GOAL OF THE EXERCISE: Report, as a single number, how many lines of the records contain the word "pass".

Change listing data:
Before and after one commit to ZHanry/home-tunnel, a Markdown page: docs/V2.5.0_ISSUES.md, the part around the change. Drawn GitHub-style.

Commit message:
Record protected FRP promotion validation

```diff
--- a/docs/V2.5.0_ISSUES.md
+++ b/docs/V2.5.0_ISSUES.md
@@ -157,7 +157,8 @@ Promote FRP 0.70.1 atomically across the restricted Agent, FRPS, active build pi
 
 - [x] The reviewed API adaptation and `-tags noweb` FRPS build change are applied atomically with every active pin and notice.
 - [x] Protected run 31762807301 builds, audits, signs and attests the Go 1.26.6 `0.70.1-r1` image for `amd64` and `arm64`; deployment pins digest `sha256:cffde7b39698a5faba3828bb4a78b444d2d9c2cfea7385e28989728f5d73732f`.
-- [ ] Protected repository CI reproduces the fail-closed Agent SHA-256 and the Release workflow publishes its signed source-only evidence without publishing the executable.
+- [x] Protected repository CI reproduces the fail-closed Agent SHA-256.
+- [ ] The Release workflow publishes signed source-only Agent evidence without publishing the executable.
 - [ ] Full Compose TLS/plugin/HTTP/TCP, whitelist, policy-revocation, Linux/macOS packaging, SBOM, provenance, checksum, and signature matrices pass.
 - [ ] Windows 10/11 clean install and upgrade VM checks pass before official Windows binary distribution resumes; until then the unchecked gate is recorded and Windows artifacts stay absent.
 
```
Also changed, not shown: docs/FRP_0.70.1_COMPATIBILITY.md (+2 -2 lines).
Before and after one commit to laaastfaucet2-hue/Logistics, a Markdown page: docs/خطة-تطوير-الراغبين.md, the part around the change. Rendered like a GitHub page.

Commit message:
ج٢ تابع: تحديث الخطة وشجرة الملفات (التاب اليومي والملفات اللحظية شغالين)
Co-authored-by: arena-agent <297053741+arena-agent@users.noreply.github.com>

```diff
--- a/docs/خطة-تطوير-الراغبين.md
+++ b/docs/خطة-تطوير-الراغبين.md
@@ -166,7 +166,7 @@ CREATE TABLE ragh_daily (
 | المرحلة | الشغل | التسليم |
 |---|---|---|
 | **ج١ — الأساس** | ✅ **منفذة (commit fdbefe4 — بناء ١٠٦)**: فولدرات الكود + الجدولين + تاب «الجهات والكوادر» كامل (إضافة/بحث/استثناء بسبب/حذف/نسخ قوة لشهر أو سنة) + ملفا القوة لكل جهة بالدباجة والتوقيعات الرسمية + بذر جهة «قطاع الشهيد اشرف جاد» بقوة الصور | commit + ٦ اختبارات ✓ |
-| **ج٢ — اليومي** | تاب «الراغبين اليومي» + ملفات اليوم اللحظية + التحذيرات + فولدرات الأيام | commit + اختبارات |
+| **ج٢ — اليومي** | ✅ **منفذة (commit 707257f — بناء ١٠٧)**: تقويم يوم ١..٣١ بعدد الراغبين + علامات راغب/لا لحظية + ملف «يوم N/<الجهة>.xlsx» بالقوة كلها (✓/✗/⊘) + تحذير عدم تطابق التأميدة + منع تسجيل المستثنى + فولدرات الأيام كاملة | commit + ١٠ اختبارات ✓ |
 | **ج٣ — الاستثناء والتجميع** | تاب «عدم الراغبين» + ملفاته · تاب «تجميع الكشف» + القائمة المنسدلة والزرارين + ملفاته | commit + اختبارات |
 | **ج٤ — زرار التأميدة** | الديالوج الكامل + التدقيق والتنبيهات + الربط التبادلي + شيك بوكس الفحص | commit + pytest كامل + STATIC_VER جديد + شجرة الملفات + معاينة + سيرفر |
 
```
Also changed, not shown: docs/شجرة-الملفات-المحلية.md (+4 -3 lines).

* * *

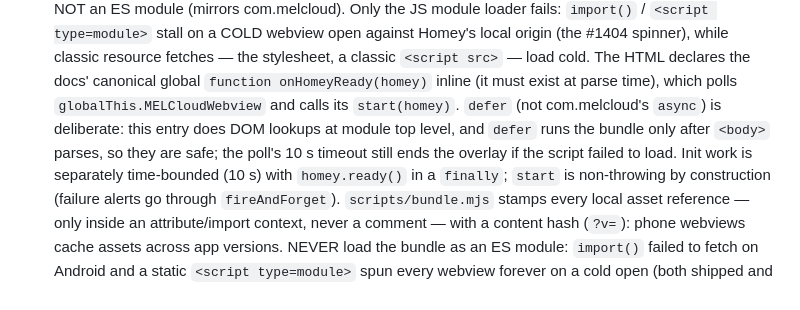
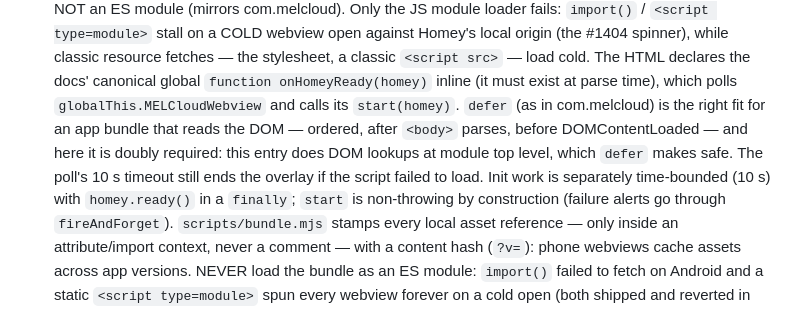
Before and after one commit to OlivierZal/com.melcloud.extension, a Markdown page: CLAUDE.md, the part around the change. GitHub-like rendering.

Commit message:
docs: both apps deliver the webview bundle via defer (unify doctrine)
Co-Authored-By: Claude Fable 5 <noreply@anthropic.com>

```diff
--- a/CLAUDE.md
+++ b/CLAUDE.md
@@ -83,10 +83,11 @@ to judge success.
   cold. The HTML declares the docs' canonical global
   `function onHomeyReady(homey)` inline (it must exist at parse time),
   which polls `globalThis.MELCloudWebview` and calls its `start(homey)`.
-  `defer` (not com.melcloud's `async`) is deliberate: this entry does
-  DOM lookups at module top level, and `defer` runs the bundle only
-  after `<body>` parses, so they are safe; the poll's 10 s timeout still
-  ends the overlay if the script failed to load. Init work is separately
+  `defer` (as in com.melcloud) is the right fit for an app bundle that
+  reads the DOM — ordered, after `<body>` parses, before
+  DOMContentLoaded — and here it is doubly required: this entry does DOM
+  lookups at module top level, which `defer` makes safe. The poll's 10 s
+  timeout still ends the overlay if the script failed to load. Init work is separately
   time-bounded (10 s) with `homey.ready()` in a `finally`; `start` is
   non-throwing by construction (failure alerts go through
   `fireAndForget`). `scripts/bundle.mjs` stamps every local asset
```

WORKED SOLUTION: 2